Emphasizing the need for proper political leadership to overcome daunting challenges faced by Sri Lanka, Ambassador Chung underscored the responsibility on their part to stabilize, what she called, the business environment as Sri Lanka heads for national elections.
A statement issued by the US mission here quoted Chung as having said: “Both of our countries will have elections this year. We need to do all we can to stabilize the business environment. As leaders, we need to think about both the medium-term and the long-term. In the medium-term, we need to create an environment that’s conducive to trade, investment, and business expansion. One with transparent governance, where corruption is no longer tolerated. In the long-term, we need to raise up a generation of leaders to take our place.”
Recent US investment in the Colombo Port, also referred to in Ambassador Chung’s speech at the Amcham CXO Forum, emphasized their unwavering commitment here, in line with its Indo-Pacific strategy.
More than half a billion-dollar investment in support of a deep-water shipping container terminal (Western Container Terminal at the Colombo Port) involves John Keells Holdings and the Adani Group. The project will rival China-led CICT.
Ambassador Chung told the Amcham CXO Forum: “Just a few months ago, we were proud to announce the International Development Finance Corporation’s investment of $553 million in the Western Container Terminal at the Port of Colombo. Why was this so incredibly important? Beyond the large dollar amount, which is DFC’s second largest exposure in the entire Indo Pacific region; beyond the critical injection of private sector financing this country needs; beyond the confidence building signal it sends to potential investors and financiers that we believe in Sri Lanka’s future, it demonstrates the United States’ continuing commitment to the prosperity of Sri Lanka.”
Competition for strategic assets
Two months before public protests erupted in Colombo, demanding President Gotabaya Rajapaksa’s ouster, his government entered into a fresh agreement with India to develop the Trincomalee oil tank farm.
The agreement covers a period of 50 years.
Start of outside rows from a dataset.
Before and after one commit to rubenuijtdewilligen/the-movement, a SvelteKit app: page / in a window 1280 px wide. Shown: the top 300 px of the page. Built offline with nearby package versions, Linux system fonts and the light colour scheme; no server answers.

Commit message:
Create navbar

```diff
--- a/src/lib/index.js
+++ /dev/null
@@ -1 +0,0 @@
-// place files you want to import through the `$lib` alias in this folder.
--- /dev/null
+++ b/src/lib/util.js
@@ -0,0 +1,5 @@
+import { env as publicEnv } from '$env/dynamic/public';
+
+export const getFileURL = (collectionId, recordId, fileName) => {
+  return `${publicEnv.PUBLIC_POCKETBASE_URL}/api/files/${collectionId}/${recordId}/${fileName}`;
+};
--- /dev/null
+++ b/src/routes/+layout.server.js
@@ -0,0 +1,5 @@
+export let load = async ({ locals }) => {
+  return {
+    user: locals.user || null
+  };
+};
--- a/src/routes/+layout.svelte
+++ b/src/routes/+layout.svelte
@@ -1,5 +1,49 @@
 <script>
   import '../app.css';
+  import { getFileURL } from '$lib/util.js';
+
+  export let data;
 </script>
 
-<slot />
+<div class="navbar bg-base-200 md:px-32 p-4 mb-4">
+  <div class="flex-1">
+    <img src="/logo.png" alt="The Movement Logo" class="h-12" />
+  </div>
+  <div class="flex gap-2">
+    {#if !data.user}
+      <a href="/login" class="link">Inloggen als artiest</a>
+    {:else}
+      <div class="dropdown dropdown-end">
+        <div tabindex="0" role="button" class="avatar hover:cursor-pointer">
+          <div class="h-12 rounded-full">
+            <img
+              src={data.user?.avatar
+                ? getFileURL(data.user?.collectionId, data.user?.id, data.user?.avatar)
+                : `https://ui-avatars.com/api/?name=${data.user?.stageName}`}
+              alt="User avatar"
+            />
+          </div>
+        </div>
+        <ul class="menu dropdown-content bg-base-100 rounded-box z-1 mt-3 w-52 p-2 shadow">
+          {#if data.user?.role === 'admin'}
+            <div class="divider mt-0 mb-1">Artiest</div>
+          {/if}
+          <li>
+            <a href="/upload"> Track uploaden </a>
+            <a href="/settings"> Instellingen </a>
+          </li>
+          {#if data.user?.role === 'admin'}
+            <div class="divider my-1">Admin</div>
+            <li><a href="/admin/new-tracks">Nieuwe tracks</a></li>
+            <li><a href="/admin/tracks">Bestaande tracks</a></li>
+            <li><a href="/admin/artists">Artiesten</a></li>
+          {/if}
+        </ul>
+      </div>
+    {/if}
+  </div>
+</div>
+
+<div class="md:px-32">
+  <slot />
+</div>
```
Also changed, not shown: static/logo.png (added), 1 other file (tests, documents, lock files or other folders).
The Indo-Lanka accord that was forced on Sri Lanka in July 1987, under threat of Indian invasion, dealt with the lower and upper tank farms, spread over 827 acres. They consisted of 99 tanks each with a capacity to store 10,000 tonnes of fuel.
It was followed by a second agreement, finalized on Feb 7, 2003, and a MoU in 2017 that covered several sectors. China has now followed India to set up its own fuel distribution network here while two more companies – one each from US and Australia are expected to enter the market.
India greatly enhanced its role in Sri Lanka in the wake of the economic crisis that dealt a debilitating blow to Sri Lanka’s independence, most possibly hatched from abroad with the help of our gullible politicians, like how our trusting ancestors trusted the Portuguese, the Dutch and British in turn to enslave us for over 300 years. With the country in debt to India to the tune of USD 4 bn, the current political leadership or whoever wins the next presidential election, would be beholden to New Delhi. Whatever the criticism, if not for Indian assistance during 2022, Sri Lanka could have ended up in flames.
India and China are also fighting for a stake in Sri Lanka Telecom (SLT) as President Wickremesinghe proceeds with his controversial strategy to privatize state assets in the run-up to the forthcoming presidential election. Can he do that before the nominations for the presidential poll?
Sri Lanka’s deal with the IMF for a USD 2.9 bn bailout package, too, is nothing but added pressure on the country struggling to meet its international financial commitments. IMF does not carry a magic wand, though foolish ordinary folks were hoodwinked into believing that by going to the Fund everything will be sorted out.
Unfortunately, the government and the Opposition seem to be blind to the developing crisis. They haven’t been able to address the challenges faced by the country or at least making genuine efforts to do so. Their pathetic failure has facilitated sordid operations of foreign powers, bent on completely bringing bankrupt Sri Lanka under their dominance.